Filter the data below, keeping only lines that contain "number".

BEGIN Records for the task

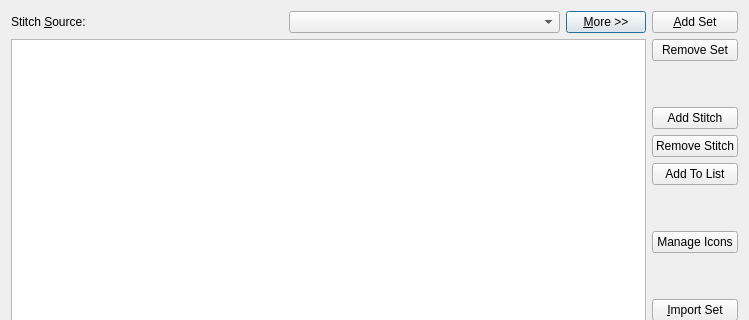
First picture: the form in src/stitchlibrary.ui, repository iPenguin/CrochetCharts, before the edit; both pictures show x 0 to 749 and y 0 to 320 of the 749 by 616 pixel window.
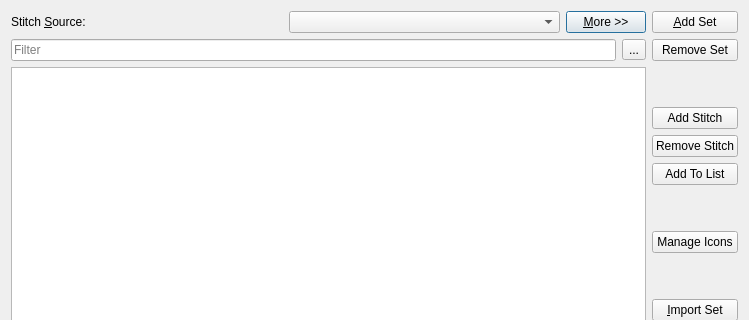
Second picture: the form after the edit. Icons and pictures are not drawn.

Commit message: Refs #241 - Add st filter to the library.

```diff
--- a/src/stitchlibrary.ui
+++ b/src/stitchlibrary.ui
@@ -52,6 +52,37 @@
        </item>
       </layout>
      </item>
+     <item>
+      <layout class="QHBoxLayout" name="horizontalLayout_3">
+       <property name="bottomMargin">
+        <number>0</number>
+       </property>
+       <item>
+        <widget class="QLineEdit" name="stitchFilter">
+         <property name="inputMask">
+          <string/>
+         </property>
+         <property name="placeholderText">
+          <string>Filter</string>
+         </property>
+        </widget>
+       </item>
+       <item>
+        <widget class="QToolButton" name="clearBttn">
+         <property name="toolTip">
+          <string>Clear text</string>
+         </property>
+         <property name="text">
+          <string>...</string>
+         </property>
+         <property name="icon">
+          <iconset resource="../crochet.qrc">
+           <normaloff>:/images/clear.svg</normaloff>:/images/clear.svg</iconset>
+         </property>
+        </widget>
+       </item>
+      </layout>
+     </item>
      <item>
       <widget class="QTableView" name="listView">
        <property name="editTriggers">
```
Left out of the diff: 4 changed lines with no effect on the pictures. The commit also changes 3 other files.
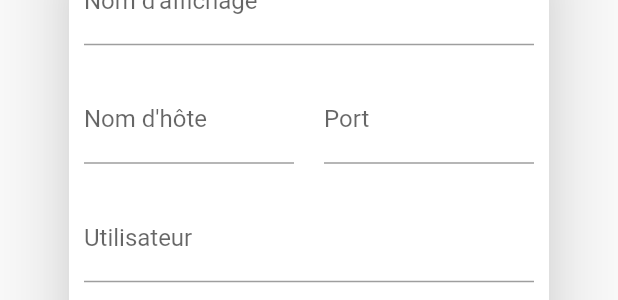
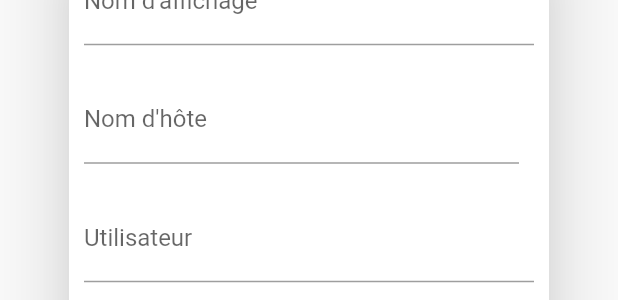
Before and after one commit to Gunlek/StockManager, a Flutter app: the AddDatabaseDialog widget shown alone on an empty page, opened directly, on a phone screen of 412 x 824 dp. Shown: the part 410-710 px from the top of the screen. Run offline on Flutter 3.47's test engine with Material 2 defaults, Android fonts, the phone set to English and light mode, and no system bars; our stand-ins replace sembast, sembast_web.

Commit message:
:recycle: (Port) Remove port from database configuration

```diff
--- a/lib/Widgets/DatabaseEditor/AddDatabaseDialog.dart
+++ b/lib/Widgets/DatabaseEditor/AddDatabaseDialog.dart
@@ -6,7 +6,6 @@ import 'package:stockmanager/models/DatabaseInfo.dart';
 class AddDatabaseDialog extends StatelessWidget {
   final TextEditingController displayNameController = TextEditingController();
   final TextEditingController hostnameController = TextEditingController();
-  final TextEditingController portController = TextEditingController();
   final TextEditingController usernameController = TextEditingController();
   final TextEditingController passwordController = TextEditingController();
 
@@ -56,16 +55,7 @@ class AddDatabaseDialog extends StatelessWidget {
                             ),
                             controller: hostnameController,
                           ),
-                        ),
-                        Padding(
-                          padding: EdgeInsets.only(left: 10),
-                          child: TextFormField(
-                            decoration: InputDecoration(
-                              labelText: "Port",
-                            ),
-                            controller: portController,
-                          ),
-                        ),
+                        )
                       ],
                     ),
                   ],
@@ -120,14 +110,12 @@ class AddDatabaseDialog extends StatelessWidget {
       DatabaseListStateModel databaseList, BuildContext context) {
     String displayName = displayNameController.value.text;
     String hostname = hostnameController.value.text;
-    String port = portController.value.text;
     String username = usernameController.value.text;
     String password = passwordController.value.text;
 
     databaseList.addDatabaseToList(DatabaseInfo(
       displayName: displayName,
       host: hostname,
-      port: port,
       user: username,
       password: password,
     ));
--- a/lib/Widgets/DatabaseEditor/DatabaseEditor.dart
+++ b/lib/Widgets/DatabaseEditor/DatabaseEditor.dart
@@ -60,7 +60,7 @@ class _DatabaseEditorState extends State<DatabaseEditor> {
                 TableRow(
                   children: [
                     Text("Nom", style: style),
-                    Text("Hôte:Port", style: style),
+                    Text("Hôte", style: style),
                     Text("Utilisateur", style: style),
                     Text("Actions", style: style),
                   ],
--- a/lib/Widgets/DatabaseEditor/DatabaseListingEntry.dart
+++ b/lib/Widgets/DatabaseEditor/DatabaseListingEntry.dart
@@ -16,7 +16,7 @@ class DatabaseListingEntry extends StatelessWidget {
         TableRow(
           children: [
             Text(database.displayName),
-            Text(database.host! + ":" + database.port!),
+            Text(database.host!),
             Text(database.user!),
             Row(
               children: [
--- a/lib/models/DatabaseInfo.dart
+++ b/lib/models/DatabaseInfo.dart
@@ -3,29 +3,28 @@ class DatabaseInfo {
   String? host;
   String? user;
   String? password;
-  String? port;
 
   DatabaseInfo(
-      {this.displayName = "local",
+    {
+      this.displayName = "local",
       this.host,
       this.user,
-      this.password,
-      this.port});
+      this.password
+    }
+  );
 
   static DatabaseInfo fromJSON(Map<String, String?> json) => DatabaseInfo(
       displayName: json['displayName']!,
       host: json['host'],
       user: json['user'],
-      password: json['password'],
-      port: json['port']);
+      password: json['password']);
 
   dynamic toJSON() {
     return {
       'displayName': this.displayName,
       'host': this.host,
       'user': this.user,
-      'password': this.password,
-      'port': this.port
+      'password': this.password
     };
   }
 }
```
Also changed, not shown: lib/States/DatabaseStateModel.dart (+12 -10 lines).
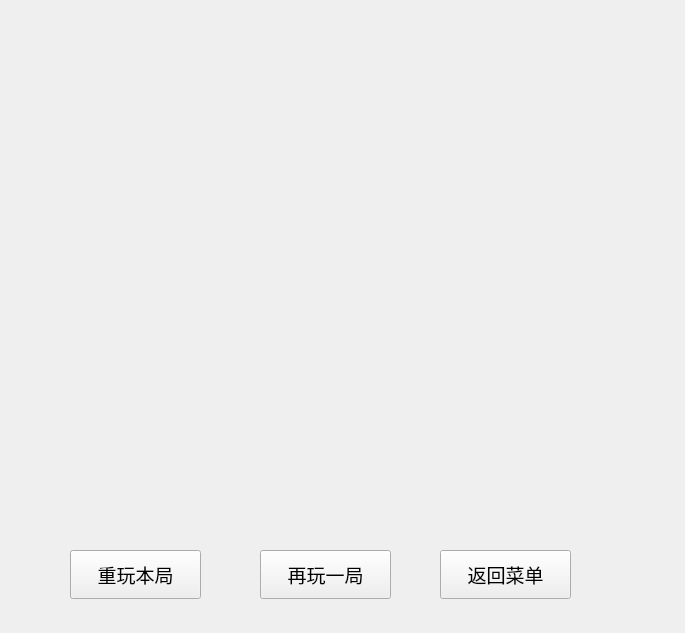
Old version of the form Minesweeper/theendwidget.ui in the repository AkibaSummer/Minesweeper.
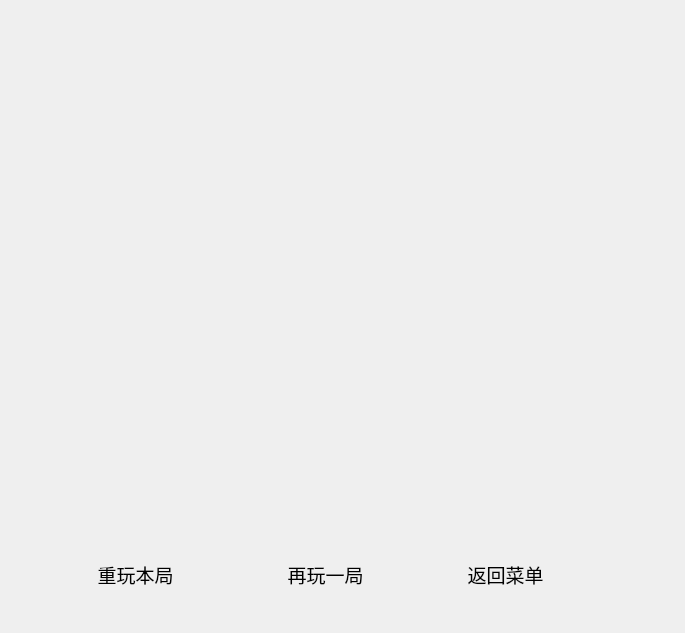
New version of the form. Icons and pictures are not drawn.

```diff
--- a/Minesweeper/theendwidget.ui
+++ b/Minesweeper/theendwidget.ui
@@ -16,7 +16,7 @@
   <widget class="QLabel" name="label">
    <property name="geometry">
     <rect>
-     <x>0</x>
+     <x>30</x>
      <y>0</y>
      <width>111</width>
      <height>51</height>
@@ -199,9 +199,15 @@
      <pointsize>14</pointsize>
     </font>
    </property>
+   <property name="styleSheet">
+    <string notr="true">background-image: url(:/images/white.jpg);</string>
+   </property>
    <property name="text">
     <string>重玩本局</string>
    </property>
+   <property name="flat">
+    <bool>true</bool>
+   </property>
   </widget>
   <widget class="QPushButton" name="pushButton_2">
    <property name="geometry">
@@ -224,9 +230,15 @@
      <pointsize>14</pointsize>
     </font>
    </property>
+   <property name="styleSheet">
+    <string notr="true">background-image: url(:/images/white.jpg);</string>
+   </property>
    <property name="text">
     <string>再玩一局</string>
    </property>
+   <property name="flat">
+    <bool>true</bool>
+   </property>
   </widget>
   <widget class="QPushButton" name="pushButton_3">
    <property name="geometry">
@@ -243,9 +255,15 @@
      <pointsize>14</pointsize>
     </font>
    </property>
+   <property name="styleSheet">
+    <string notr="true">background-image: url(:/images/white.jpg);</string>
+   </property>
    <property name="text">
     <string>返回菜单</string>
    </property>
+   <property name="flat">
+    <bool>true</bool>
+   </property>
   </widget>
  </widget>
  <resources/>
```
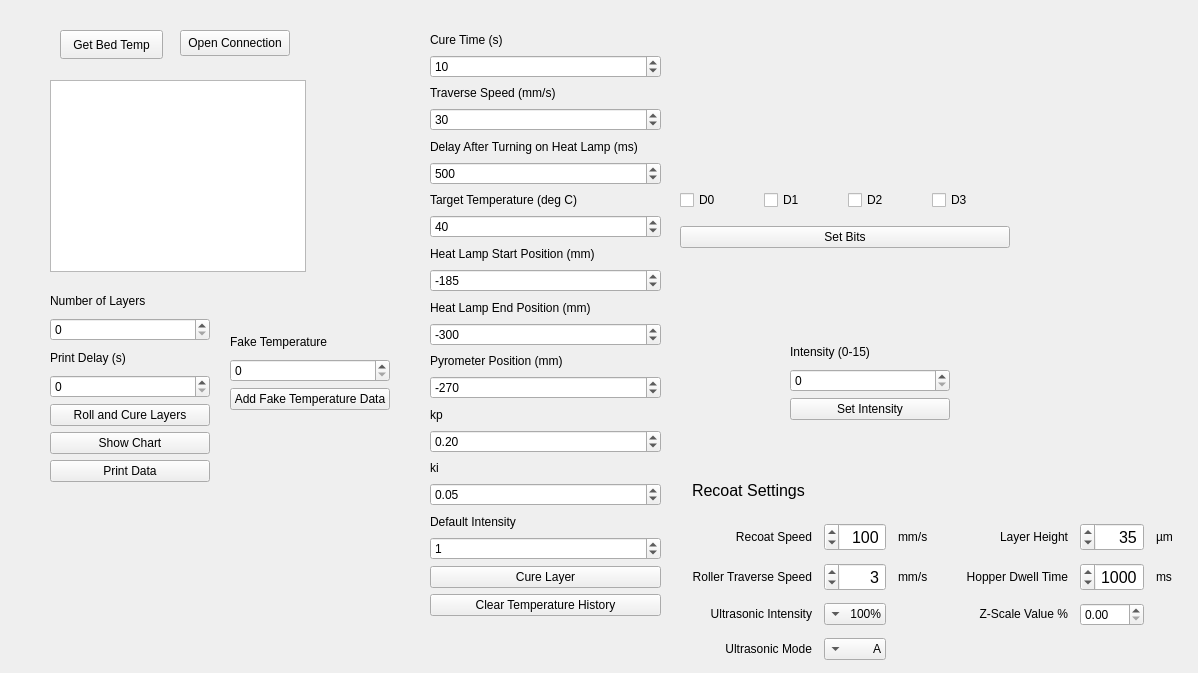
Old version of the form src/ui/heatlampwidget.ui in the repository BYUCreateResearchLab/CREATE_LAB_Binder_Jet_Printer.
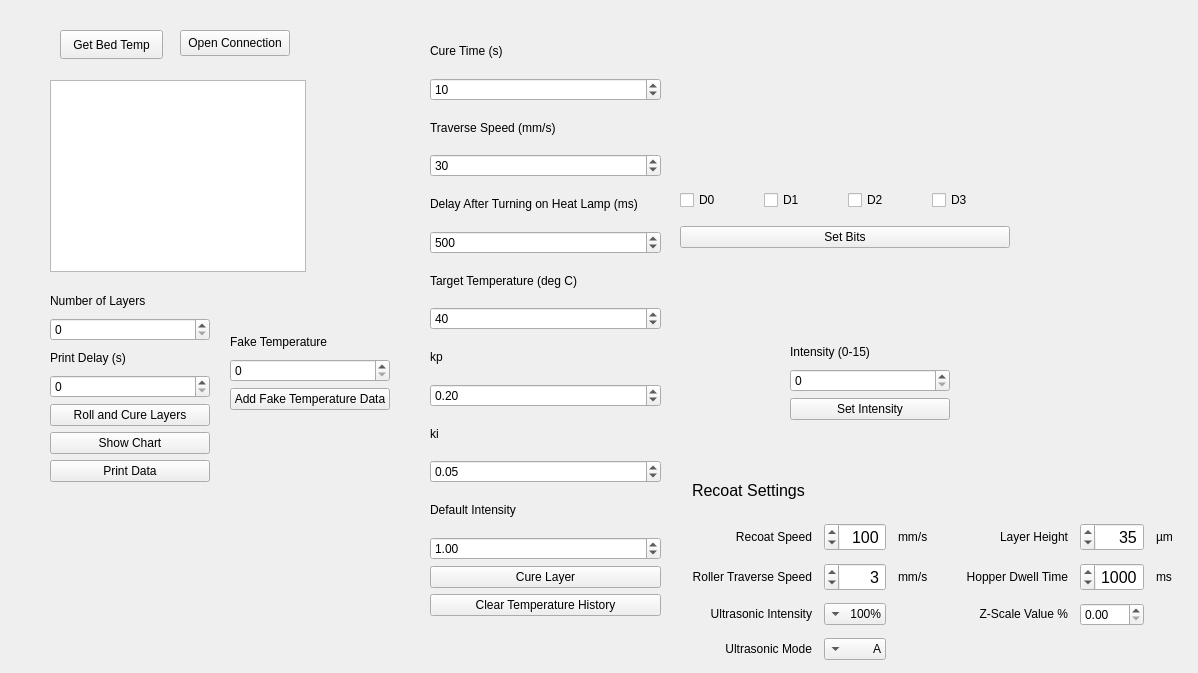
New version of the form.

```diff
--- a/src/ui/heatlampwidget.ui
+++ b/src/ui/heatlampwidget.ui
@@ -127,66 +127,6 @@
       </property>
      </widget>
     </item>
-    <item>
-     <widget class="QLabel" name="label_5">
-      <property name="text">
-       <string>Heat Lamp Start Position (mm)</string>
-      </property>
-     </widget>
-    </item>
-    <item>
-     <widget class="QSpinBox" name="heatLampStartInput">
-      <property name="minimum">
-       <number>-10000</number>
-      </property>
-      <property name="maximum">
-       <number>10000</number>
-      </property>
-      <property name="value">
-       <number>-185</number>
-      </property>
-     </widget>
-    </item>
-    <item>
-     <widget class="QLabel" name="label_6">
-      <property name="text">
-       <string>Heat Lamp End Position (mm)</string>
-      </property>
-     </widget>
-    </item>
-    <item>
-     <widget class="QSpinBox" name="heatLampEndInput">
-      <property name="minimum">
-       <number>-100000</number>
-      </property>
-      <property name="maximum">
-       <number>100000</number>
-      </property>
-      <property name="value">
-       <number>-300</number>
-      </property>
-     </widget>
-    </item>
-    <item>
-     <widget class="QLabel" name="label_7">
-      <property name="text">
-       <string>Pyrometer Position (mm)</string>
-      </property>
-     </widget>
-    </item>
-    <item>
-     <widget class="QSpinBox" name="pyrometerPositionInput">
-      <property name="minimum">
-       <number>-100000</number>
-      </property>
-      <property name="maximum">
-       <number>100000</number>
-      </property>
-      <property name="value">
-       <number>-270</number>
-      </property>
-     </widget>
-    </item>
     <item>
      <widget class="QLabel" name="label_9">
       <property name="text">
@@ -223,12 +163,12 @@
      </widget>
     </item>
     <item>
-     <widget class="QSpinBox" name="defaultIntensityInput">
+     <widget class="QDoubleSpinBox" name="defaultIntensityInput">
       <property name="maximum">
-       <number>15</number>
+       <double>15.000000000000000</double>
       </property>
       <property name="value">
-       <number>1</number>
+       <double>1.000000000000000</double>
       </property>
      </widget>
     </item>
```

END Records for the task

**Reply:**
+        <number>0</number>
-       <number>-10000</number>
-       <number>10000</number>
-       <number>-185</number>
-       <number>-100000</number>
-       <number>100000</number>
-       <number>-300</number>
-       <number>-100000</number>
-       <number>100000</number>
-       <number>-270</number>
-       <number>15</number>
-       <number>1</number>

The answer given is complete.